Available data: Begin

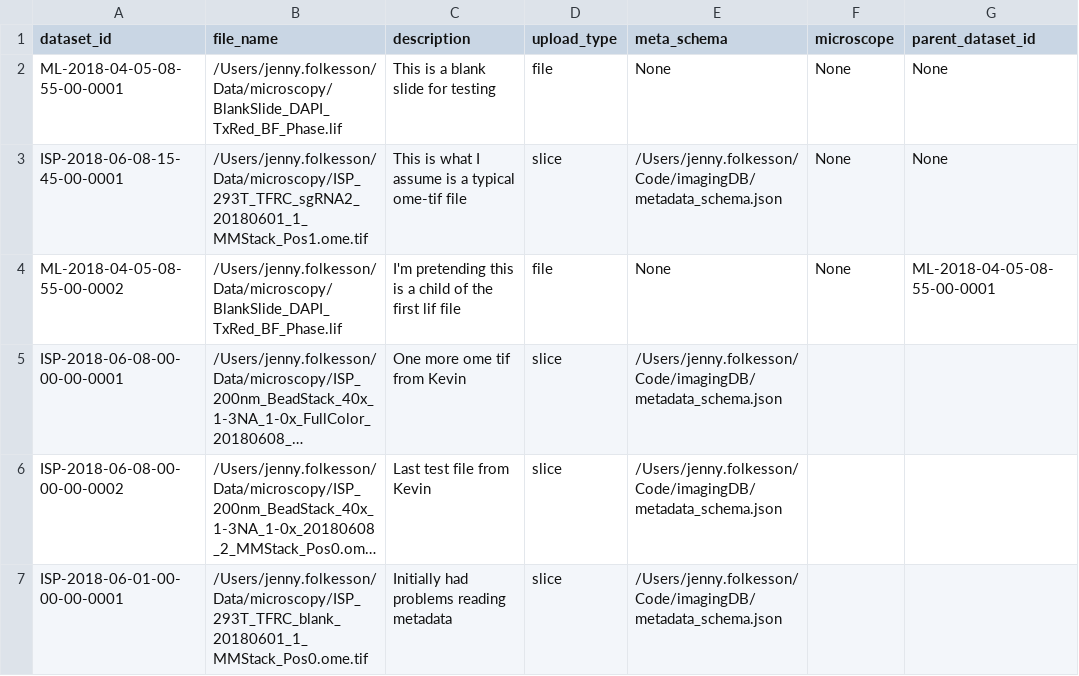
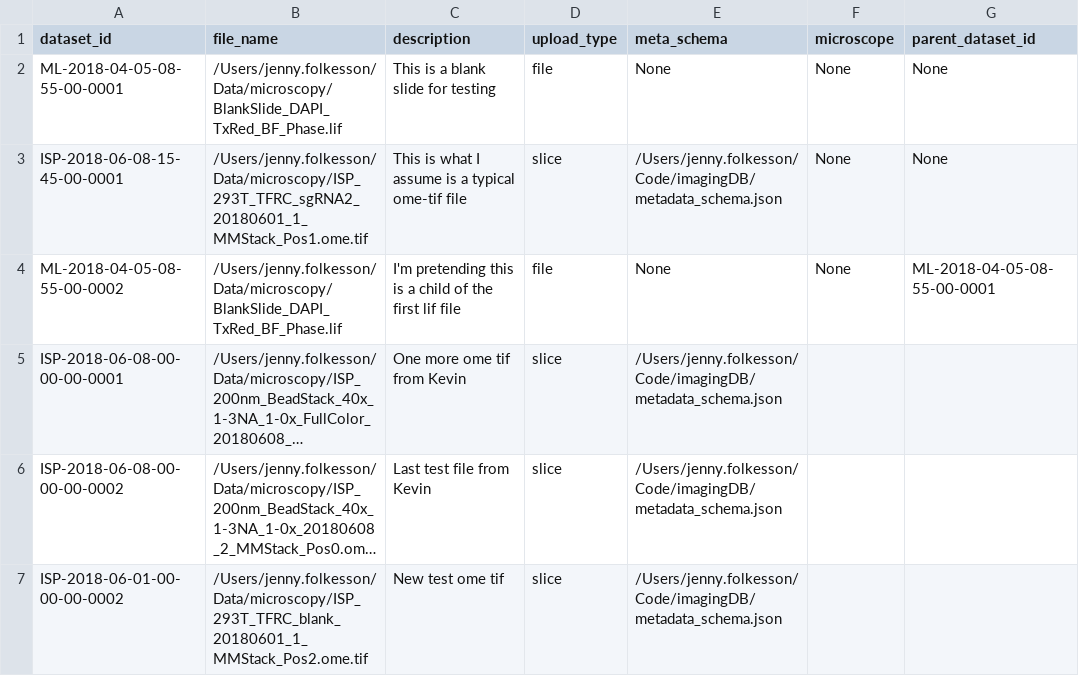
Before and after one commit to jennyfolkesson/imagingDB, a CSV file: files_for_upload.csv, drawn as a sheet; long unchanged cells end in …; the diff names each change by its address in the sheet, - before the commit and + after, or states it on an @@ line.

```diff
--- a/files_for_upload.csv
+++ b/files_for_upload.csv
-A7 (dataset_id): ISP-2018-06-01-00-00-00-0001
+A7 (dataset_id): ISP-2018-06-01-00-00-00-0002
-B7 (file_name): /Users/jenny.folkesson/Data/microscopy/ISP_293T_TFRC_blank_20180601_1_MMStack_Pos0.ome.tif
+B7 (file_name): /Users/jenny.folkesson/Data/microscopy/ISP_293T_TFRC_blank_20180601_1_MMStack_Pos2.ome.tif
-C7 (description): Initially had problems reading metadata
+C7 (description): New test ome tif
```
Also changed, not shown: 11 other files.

Available data: End
Available data: Begin

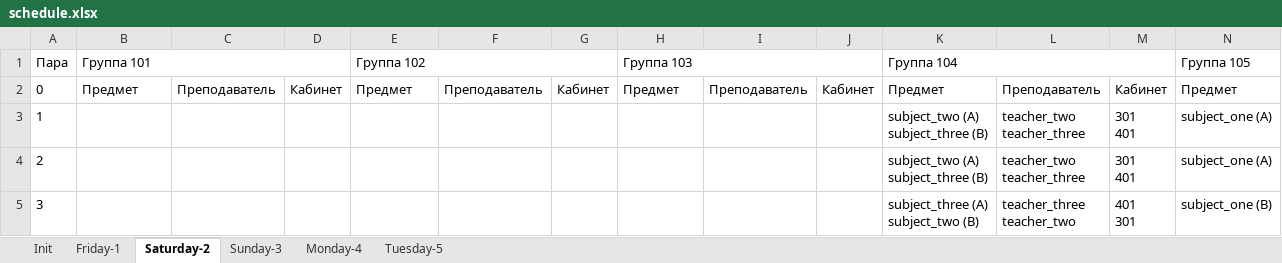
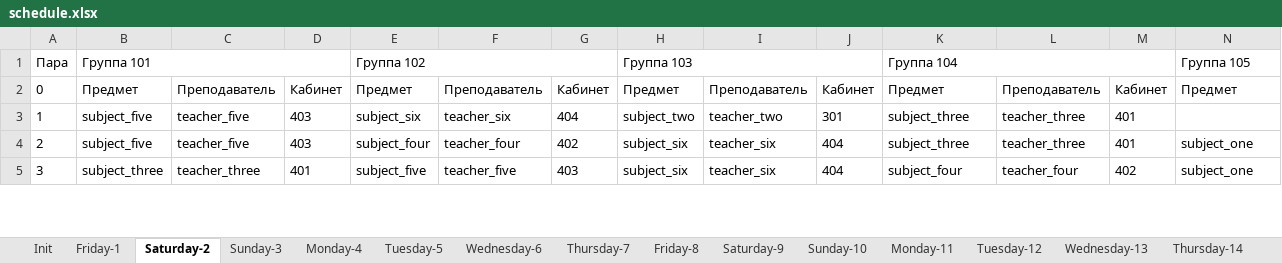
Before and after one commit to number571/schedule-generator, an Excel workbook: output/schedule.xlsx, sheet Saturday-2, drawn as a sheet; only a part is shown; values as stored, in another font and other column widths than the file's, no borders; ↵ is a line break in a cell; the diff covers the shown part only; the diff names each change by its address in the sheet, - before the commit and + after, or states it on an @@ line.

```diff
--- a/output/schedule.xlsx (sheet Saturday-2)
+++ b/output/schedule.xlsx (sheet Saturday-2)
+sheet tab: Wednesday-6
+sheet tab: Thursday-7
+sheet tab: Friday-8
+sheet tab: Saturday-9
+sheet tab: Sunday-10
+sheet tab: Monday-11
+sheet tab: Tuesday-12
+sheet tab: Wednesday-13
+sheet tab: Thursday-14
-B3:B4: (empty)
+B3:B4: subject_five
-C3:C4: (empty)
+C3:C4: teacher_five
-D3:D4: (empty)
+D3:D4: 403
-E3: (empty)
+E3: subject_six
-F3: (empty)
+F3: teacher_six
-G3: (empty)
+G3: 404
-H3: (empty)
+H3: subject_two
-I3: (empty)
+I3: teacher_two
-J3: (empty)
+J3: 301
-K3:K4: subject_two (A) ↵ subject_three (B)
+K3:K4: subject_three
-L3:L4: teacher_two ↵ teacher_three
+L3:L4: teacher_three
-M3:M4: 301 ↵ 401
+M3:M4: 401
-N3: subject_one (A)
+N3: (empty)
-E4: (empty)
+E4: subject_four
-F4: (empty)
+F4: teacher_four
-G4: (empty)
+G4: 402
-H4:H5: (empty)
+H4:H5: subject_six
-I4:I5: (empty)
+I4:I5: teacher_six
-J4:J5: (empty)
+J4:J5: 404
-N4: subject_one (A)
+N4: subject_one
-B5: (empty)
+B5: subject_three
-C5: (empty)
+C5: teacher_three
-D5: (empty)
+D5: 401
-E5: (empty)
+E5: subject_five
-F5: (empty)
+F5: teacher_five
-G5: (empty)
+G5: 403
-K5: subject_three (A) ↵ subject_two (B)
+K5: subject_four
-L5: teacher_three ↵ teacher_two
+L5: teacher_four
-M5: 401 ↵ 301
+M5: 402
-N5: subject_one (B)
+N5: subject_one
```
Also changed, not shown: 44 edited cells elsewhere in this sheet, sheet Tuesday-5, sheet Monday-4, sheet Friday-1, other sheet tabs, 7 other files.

Available data: End

> **Try it**: A single number is expected: how many lines in the entries above hold the word "address".

> **Solution to this exercise**: 2